## PROBLEM DETAILS
What is needed is an exact copy of the records, with the images left out.

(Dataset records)
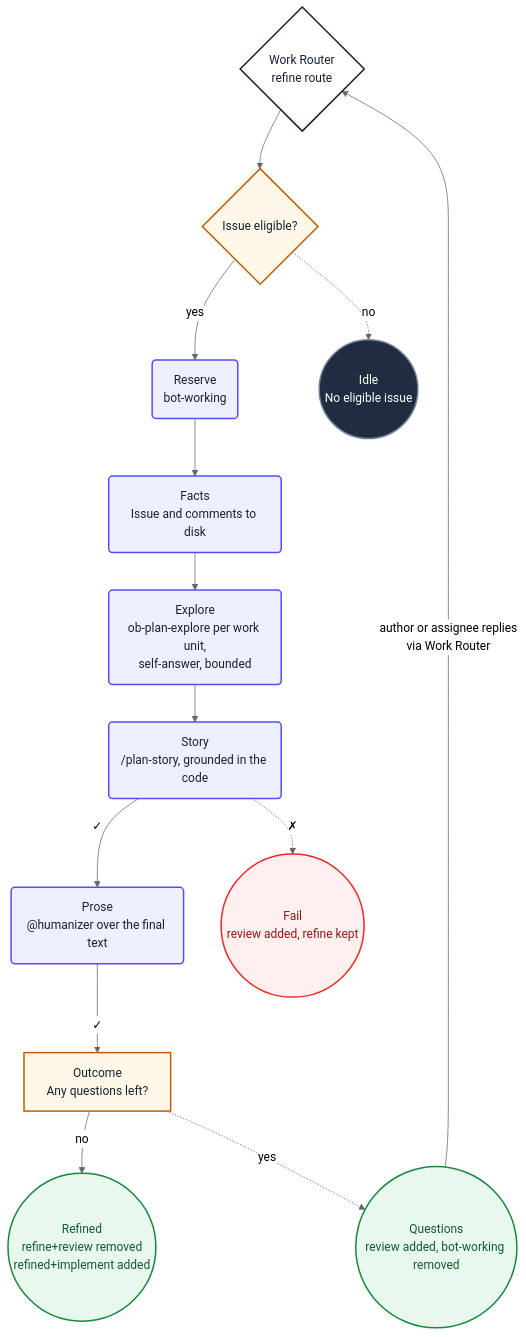
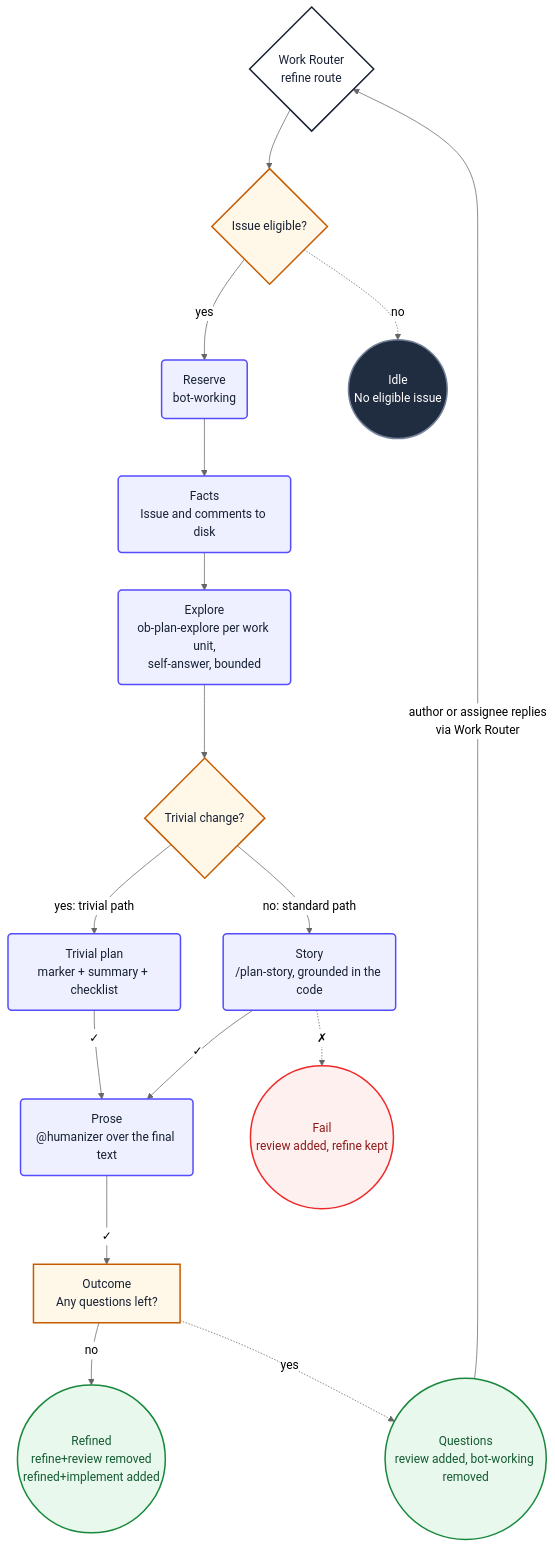
The diagram in loops/workflows/agent-refine.md (PlainConceptsPlatform/Agentic-Workflows), drawn with Mermaid (neutral theme) before and after one commit. The commit also changed other lines of this file and 1 other file, not shown here.

First line of the commit message:
feat: trivial change fast path in refine and implement

````diff
--- a/loops/workflows/agent-refine.md
+++ b/loops/workflows/agent-refine.md
@@ -347,33 +377,37 @@
 ```mermaid
 flowchart TD
     refStart{"Work Router<br/>refine route"} --> refPick
     refPick{"Issue eligible?"} -->|yes| refReserve
     refPick -.->|no| refIdle
     refReserve("Reserve<br/>bot-working") --> refFacts
     refFacts("Facts<br/>Issue and comments to disk") --> refExplore
-    refExplore("Explore<br/>ob-plan-explore per work unit,<br/>self-answer, bounded") --> refStory
+    refExplore("Explore<br/>ob-plan-explore per work unit,<br/>self-answer, bounded") --> refClassify
+    refClassify{"Trivial change?"}
+    refClassify -->|yes: trivial path| refTrivial
+    refClassify -->|no: standard path| refStory
+    refTrivial("Trivial plan<br/>marker + summary + checklist") -->|✓| refProse
     refStory("Story<br/>/plan-story, grounded in the code") -->|✓| refProse
     refStory -.->|✗| refFail
     refProse("Prose<br/>@humanizer over the final text") -->|✓| refOutcome
     refOutcome["Outcome<br/>Any questions left?"] -->|no| refDone
     refOutcome -.->|yes| refAsk
     refDone(("Refined<br/>refine+review removed<br/>refined+implement added"))
     refAsk(("Questions<br/>review added, bot-working removed"))
     refAsk -->|author or assignee replies<br/>via Work Router| refStart
     refIdle(("Idle<br/>No eligible issue"))
     refFail(("Fail<br/>review added, refine kept"))
 
     classDef start fill:#ffffff,stroke:#172033,stroke-width:2px,color:#172033
     classDef action fill:#eef0ff,stroke:#554cff,stroke-width:2px,color:#172033
     classDef decision fill:#fff8e8,stroke:#c75b00,stroke-width:2px,color:#172033
     classDef idle fill:#202c40,stroke:#738198,stroke-width:2px,color:#ffffff
     classDef failure fill:#fff0f0,stroke:#ef2929,stroke-width:2px,color:#8b1a1a
     classDef success fill:#e8f8ec,stroke:#18883c,stroke-width:2px,color:#145a32
 
     class refStart start
-    class refReserve,refFacts,refExplore,refStory,refProse action
-    class refPick,refOutcome decision
+    class refReserve,refFacts,refExplore,refStory,refTrivial,refProse action
+    class refPick,refOutcome,refClassify decision
     class refIdle idle
     class refFail failure
     class refDone,refAsk success
 ```
````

## OUTPUT
The diagram in loops/workflows/agent-refine.md (PlainConceptsPlatform/Agentic-Workflows), drawn with Mermaid (neutral theme) before and after one commit. The commit also changed other lines of this file and 1 other file, not shown here.

First line of the commit message:
feat: trivial change fast path in refine and implement

````diff
--- a/loops/workflows/agent-refine.md
+++ b/loops/workflows/agent-refine.md
@@ -347,33 +377,37 @@
 ```mermaid
 flowchart TD
     refStart{"Work Router<br/>refine route"} --> refPick
     refPick{"Issue eligible?"} -->|yes| refReserve
     refPick -.->|no| refIdle
     refReserve("Reserve<br/>bot-working") --> refFacts
     refFacts("Facts<br/>Issue and comments to disk") --> refExplore
-    refExplore("Explore<br/>ob-plan-explore per work unit,<br/>self-answer, bounded") --> refStory
+    refExplore("Explore<br/>ob-plan-explore per work unit,<br/>self-answer, bounded") --> refClassify
+    refClassify{"Trivial change?"}
+    refClassify -->|yes: trivial path| refTrivial
+    refClassify -->|no: standard path| refStory
+    refTrivial("Trivial plan<br/>marker + summary + checklist") -->|✓| refProse
     refStory("Story<br/>/plan-story, grounded in the code") -->|✓| refProse
     refStory -.->|✗| refFail
     refProse("Prose<br/>@humanizer over the final text") -->|✓| refOutcome
     refOutcome["Outcome<br/>Any questions left?"] -->|no| refDone
     refOutcome -.->|yes| refAsk
     refDone(("Refined<br/>refine+review removed<br/>refined+implement added"))
     refAsk(("Questions<br/>review added, bot-working removed"))
     refAsk -->|author or assignee replies<br/>via Work Router| refStart
     refIdle(("Idle<br/>No eligible issue"))
     refFail(("Fail<br/>review added, refine kept"))
 
     classDef start fill:#ffffff,stroke:#172033,stroke-width:2px,color:#172033
     classDef action fill:#eef0ff,stroke:#554cff,stroke-width:2px,color:#172033
     classDef decision fill:#fff8e8,stroke:#c75b00,stroke-width:2px,color:#172033
     classDef idle fill:#202c40,stroke:#738198,stroke-width:2px,color:#ffffff
     classDef failure fill:#fff0f0,stroke:#ef2929,stroke-width:2px,color:#8b1a1a
     classDef success fill:#e8f8ec,stroke:#18883c,stroke-width:2px,color:#145a32
 
     class refStart start
-    class refReserve,refFacts,refExplore,refStory,refProse action
-    class refPick,refOutcome decision
+    class refReserve,refFacts,refExplore,refStory,refTrivial,refProse action
+    class refPick,refOutcome,refClassify decision
     class refIdle idle
     class refFail failure
     class refDone,refAsk success
 ```
````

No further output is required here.